The other aspect that stands out—aside from the high calibre of the musicians' playing—is how much the recording centers on formally structured composition; Some Places Are Forever Afternoon is not, in other words, a blowing session, even if succinct solo statements do now and then occur. Horvitz, credited with piano, Hammond B-3, and electronics, brings a stellar crew on board—cornetist Ron Miles, bassoonist Sara Schoenbeck, cellist Peggy Lee, guitarist Tim Young, bassist Keith Lowe, and drummer Eric Eagle—to help bring his striking compositions to life. Obviously the cornet-bassoon-cello front-line makes for an ear-catching combination, but no one player dominates. Young gets in a generous share of licks, but so too do Miles, Schoenbeck, Lee, and Horvitz himself. That being said, the material more often than not centers on ensemble playing.

The music itself, like much of Horvitz's, strikes me as very American in kind, one extending out of a long tradition of jazz and classical composers, people like Aaron Copland, Duke Ellington, and Charles Ives. Perhaps it's the folk dimension that gives it that quality—even if there's nothing on the hour-long set that could be labeled folk in the literal sense. Still, folk, country, blues, swing, classical, and jazz all seem to blend together in these pieces, and it's perhaps this melting-pot quality that lends the material its American identity. Representative of the recording's character is “Nothing dies as slowly as a scene (Death of the Kapowsin Tavern),” which, after a jaunty intro led by Schoenbeck's bassoon, navigates an intricate course with brief solo expressions by Miles and Young surfacing along the way.

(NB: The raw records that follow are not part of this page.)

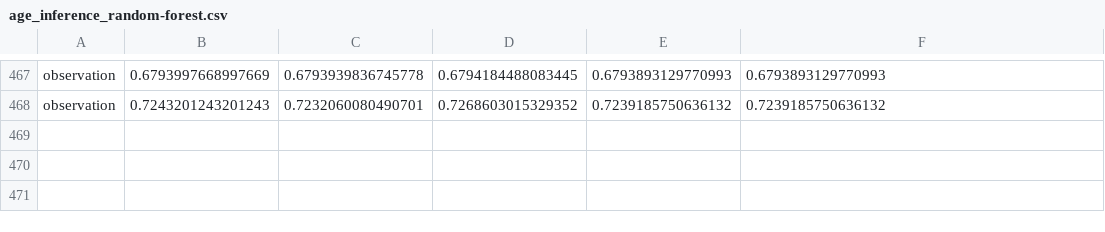
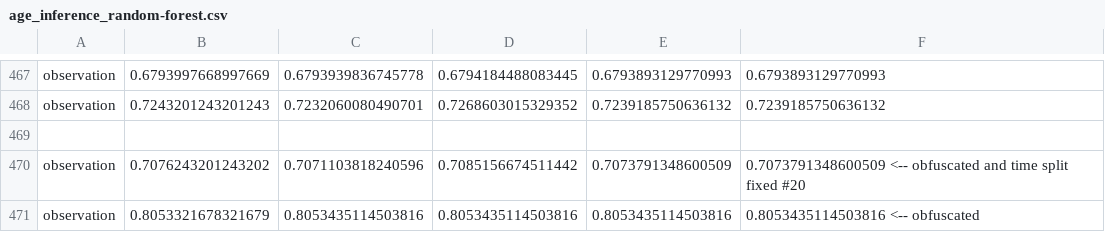
Before and after one commit to marinimau/privacy_and_fairness_in_recsys, a CSV file: results/movielens1m/age_inference_random-forest.csv, drawn as a sheet; only a part is shown, gaps mark what is left out.

```diff
--- a/results/movielens1m/age_inference_random-forest.csv
+++ b/results/movielens1m/age_inference_random-forest.csv
@@ -468 +468,4 @@ observation,0.6793997668997669,0.6793939836745778,0.6794184488083445,0.679389312
 observation,0.7243201243201243,0.7232060080490701,0.7268603015329352,0.7239185750636132,0.7239185750636132
+
+observation,0.7076243201243202,0.7071103818240596,0.7085156674511442,0.7073791348600509,0.7073791348600509  <-- obfuscated and time split fixed #20
+observation,0.8053321678321679,0.8053435114503816,0.8053435114503816,0.8053435114503816,0.8053435114503816  <-- obfuscated
```
Also changed, not shown: results/movielens1m/age_inference_logistic-regression.csv, results/movielens1m/gender_inference_logistic-regression.csv, 15 other files.
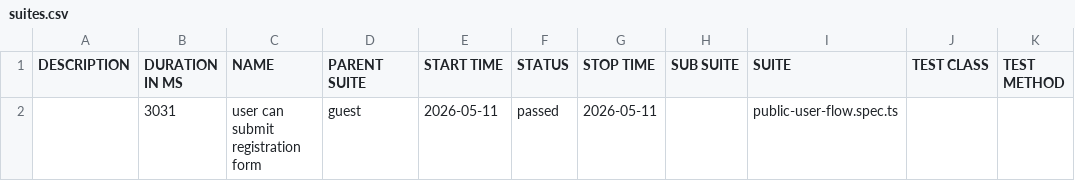
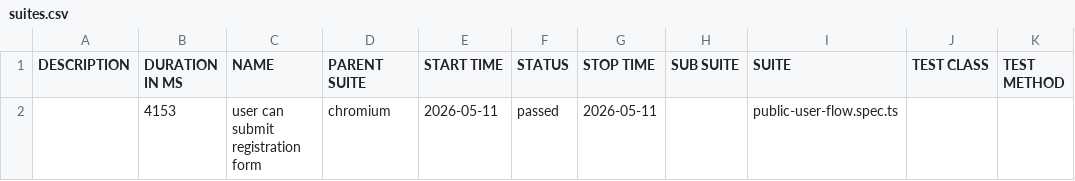
Before and after one commit to PashaDnipro-WS/Playwright, a CSV file: data/suites.csv, drawn as a sheet.

```diff
--- a/data/suites.csv
+++ b/data/suites.csv
@@ -1,2 +1,2 @@
 "DESCRIPTION","DURATION IN MS","NAME","PARENT SUITE","START TIME","STATUS","STOP TIME","SUB SUITE","SUITE","TEST CLASS","TEST METHOD"
-"","3031","user can submit registration form","guest","2026-05-11","passed","2026-05-11","","public-user-flow.spec.ts","",""
+"","4153","user can submit registration form","chromium","2026-05-11","passed","2026-05-11","","public-user-flow.spec.ts","",""
```
Also changed, not shown: 23 other files.
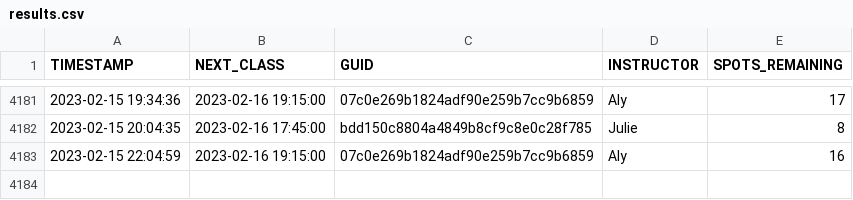
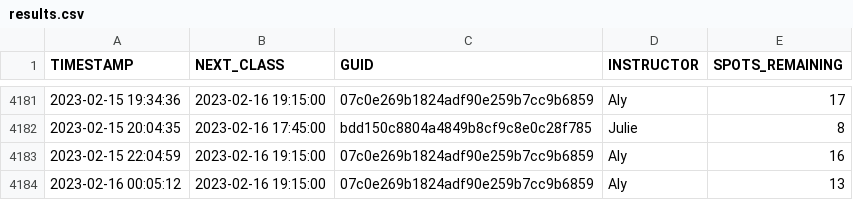
Before and after one commit to stevenlundy/actions, a CSV file: results.csv, drawn as a sheet; only a part is shown, gaps mark what is left out; the diff names each change by its address in the sheet, - before the commit and + after, or states it on an @@ line.

```diff
--- a/results.csv
+++ b/results.csv
+row 4184: 2023-02-16 00:05:12 | 2023-02-16 19:15:00 | 07c0e269b1824adf90e259b7cc9b6859 | Aly | 13
```
Also changed, not shown: 1 other file.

In settings marked by humility and respect, moods range from ruminative to playful, and those familiar with his previous output will recognize the writing as quintessential Horvitz. Not only is Some Places Are Forever Afternoon another high-quality recording to add to his growing body of work, it's also admirable for the originality of its concept. To his credit, he could have chosen a figure like Whitman or Kerouac for a project of this kind but instead went with the lesser-known Hugo. One imagines that were he still alive he would be enchanted by the result.

September 2015